(TASK BRIEF):
Below are entries; copy exactly the lines from the one with "Social Director (Claude" through the one with "2-Channel Canvas +", both included, and leave out the rest.

◇ ◇ ◇ ◇ ◇ ◇ ◇

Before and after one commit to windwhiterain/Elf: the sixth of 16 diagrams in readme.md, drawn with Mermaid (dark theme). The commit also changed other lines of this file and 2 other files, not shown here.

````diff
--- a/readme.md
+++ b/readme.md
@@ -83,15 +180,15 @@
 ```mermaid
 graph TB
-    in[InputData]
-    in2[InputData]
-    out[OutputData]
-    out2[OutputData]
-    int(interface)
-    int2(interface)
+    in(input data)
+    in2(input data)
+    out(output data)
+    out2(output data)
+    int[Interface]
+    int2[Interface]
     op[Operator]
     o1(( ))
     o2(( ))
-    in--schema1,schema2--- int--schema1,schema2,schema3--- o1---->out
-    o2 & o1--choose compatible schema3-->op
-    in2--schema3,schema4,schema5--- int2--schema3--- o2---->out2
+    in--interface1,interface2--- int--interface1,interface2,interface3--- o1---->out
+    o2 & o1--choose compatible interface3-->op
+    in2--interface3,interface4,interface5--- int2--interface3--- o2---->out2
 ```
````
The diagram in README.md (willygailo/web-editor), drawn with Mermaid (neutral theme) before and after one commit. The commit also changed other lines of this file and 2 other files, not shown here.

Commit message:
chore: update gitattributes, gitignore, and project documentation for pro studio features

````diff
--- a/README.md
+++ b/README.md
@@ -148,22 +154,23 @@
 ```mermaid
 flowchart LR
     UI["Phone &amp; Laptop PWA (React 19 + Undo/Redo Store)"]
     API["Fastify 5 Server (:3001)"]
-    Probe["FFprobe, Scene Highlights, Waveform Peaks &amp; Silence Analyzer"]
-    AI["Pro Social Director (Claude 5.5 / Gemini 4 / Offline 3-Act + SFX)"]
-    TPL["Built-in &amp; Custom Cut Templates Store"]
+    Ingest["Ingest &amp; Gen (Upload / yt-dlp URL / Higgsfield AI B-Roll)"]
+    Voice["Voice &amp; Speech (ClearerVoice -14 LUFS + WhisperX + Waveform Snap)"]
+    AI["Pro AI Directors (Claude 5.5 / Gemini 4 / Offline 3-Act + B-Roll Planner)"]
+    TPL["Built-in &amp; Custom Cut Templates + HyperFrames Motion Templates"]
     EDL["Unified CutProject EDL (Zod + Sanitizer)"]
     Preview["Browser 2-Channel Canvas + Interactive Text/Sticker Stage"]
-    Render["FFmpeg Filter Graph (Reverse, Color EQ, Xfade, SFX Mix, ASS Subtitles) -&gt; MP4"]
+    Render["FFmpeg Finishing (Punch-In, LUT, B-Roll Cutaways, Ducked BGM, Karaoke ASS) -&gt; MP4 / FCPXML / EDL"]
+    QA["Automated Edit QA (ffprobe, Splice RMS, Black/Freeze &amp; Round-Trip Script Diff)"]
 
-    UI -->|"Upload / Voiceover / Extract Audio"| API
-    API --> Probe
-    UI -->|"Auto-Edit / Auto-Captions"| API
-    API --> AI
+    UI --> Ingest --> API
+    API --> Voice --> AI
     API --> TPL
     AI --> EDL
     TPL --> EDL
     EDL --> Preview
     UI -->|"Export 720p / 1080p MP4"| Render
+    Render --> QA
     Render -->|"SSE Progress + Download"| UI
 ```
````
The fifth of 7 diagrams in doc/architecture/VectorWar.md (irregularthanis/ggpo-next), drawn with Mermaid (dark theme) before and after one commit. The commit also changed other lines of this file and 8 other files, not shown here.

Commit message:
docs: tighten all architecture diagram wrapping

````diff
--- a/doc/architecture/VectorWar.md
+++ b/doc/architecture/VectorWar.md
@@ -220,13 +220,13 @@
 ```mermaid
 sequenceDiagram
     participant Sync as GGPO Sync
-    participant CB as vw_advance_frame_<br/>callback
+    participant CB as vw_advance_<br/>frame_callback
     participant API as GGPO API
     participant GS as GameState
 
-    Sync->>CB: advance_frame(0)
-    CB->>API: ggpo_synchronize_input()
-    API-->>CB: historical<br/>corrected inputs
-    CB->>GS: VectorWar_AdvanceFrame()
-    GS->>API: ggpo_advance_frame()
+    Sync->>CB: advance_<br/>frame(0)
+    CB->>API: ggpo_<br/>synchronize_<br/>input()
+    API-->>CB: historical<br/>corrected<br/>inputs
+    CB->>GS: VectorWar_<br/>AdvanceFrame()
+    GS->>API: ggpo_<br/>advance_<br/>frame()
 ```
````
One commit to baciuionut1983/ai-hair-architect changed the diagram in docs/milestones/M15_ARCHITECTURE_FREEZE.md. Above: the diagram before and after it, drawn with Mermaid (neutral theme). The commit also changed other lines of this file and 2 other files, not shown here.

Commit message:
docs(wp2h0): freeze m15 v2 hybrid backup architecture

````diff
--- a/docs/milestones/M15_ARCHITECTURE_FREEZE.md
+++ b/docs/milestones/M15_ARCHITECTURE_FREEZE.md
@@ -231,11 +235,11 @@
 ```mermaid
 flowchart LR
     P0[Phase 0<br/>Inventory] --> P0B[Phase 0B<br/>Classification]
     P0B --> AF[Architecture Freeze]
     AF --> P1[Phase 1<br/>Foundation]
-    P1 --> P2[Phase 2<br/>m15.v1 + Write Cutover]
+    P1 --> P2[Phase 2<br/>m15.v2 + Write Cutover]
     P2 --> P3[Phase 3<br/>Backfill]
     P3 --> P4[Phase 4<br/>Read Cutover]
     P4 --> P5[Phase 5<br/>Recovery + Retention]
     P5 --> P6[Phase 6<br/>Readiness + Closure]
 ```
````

◇ ◇ ◇ ◇ ◇ ◇ ◇

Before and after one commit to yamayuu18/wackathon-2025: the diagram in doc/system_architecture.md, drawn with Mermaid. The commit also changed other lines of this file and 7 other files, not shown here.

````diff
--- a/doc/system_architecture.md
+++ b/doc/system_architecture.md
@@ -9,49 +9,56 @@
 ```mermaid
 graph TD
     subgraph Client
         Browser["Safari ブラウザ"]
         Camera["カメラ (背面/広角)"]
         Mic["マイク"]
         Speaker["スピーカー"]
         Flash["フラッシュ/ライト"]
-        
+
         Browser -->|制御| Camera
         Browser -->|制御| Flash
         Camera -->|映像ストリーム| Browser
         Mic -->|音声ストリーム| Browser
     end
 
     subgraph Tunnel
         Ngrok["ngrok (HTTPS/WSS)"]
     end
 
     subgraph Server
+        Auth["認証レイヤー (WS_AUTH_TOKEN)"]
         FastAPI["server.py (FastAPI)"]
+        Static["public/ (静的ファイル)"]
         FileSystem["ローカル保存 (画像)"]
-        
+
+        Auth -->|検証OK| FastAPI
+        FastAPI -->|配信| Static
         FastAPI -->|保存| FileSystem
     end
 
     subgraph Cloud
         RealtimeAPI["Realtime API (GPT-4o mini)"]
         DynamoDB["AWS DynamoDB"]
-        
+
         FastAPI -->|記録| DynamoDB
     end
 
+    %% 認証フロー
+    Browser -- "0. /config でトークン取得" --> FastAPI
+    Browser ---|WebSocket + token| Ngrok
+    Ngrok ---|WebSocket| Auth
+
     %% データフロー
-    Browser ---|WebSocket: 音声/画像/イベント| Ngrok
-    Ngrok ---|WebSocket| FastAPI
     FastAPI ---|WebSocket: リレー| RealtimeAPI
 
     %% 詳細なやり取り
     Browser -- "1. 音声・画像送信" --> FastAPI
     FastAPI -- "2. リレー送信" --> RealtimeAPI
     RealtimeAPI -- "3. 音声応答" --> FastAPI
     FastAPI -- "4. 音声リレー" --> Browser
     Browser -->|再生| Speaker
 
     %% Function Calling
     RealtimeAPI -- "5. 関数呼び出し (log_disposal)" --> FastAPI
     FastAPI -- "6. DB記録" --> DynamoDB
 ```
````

◇ ◇ ◇ ◇ ◇ ◇ ◇

(TASK ANSWER):
-    AI["Pro Social Director (Claude 5.5 / Gemini 4 / Offline 3-Act + SFX)"]
-    TPL["Built-in &amp; Custom Cut Templates Store"]
+    Ingest["Ingest &amp; Gen (Upload / yt-dlp URL / Higgsfield AI B-Roll)"]
+    Voice["Voice &amp; Speech (ClearerVoice -14 LUFS + WhisperX + Waveform Snap)"]
+    AI["Pro AI Directors (Claude 5.5 / Gemini 4 / Offline 3-Act + B-Roll Planner)"]
+    TPL["Built-in &amp; Custom Cut Templates + HyperFrames Motion Templates"]
     EDL["Unified CutProject EDL (Zod + Sanitizer)"]
     Preview["Browser 2-Channel Canvas + Interactive Text/Sticker Stage"]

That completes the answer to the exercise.